## Records to process
>>>

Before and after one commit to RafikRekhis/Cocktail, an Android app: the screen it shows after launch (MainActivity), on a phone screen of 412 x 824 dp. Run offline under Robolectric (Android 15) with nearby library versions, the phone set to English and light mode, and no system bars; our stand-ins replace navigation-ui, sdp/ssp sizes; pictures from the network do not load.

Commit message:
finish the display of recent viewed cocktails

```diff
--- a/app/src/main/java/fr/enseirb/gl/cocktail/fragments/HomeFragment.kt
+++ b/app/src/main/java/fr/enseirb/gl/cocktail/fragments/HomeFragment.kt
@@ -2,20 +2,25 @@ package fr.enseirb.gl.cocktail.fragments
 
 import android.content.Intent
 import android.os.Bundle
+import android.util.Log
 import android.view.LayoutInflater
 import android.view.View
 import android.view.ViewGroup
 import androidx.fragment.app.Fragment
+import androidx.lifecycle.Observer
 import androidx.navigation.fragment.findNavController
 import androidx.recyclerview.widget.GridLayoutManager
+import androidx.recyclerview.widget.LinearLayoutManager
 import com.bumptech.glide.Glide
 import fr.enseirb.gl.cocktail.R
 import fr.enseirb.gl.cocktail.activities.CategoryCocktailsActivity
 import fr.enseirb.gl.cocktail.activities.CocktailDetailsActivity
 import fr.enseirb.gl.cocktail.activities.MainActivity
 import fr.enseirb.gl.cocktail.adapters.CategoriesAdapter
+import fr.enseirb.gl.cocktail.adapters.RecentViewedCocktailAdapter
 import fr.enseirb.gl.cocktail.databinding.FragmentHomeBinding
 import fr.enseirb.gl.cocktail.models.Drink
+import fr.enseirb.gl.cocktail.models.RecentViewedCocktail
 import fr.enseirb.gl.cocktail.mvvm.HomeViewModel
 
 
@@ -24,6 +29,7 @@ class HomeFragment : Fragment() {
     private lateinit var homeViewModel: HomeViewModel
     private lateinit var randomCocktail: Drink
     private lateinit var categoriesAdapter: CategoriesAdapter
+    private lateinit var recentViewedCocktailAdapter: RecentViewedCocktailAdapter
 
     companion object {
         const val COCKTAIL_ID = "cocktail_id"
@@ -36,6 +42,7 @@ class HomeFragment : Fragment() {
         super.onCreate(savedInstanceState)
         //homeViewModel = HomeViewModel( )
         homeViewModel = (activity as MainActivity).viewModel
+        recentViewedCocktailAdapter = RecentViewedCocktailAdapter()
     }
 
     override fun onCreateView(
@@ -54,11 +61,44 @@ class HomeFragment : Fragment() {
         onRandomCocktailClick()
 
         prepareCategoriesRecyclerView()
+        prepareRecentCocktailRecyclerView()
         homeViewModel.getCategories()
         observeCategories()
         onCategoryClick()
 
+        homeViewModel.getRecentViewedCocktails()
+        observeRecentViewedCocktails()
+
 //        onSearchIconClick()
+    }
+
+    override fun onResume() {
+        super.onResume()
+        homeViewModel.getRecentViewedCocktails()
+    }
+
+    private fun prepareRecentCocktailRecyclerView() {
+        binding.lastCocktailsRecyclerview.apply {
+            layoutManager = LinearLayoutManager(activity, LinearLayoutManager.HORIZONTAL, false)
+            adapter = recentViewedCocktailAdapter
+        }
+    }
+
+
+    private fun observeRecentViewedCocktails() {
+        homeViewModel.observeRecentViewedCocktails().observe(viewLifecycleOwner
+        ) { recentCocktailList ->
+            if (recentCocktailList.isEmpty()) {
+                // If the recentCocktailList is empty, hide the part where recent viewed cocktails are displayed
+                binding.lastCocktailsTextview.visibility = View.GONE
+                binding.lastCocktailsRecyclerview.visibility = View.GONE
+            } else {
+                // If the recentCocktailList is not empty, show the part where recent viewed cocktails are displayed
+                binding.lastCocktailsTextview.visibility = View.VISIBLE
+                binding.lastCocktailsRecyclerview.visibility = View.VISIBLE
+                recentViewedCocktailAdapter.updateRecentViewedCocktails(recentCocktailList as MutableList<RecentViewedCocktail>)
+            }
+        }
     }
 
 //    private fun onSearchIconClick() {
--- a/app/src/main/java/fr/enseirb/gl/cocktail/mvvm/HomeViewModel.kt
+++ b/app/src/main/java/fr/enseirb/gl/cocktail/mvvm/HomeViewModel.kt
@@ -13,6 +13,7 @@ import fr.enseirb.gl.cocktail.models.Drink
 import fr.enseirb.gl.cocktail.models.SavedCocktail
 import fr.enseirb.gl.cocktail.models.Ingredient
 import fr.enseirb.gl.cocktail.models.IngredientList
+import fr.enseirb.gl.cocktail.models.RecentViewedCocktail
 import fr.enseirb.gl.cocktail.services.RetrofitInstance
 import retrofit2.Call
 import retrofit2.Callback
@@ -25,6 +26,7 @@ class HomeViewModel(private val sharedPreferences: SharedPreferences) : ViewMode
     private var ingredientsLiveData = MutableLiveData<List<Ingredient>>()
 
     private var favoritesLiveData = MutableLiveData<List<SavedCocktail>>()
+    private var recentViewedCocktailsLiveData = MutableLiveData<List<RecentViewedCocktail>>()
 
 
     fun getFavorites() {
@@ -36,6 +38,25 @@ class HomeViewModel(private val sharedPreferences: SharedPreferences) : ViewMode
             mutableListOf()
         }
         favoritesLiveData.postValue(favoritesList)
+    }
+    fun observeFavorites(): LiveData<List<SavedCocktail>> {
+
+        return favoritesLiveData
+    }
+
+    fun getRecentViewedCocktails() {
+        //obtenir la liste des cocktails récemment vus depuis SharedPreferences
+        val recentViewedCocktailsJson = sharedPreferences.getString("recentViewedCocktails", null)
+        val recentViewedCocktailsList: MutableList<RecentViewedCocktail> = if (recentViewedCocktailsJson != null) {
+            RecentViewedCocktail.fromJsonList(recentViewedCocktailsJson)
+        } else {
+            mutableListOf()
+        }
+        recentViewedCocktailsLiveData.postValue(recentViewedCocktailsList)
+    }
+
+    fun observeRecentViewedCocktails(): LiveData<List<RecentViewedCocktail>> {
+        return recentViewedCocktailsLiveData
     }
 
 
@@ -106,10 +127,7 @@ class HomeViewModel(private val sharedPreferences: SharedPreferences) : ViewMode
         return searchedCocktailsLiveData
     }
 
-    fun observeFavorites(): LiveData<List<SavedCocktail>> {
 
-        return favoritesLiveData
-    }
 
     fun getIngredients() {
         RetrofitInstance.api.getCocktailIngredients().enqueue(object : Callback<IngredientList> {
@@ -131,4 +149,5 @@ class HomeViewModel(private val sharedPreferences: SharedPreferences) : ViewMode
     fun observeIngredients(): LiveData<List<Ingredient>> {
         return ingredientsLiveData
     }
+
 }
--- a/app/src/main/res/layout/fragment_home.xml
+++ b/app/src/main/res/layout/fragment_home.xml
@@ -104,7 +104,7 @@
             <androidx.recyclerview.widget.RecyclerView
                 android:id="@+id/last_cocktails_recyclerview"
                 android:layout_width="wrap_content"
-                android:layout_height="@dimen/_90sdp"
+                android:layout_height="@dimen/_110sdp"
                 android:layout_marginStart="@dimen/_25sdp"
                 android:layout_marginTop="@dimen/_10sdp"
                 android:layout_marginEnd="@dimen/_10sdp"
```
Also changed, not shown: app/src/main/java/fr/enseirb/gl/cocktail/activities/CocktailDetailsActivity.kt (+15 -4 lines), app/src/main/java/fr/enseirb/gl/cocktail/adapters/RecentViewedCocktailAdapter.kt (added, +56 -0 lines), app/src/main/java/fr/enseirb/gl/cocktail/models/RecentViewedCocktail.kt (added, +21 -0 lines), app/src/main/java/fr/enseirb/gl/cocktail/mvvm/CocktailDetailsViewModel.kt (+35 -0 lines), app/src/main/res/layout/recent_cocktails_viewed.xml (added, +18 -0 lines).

<<<

Wherever the word "Drink" appears in the entries above, copy that line.

## Written answer
 import fr.enseirb.gl.cocktail.models.Drink
     private lateinit var randomCocktail: Drink
@@ -13,6 +13,7 @@ import fr.enseirb.gl.cocktail.models.Drink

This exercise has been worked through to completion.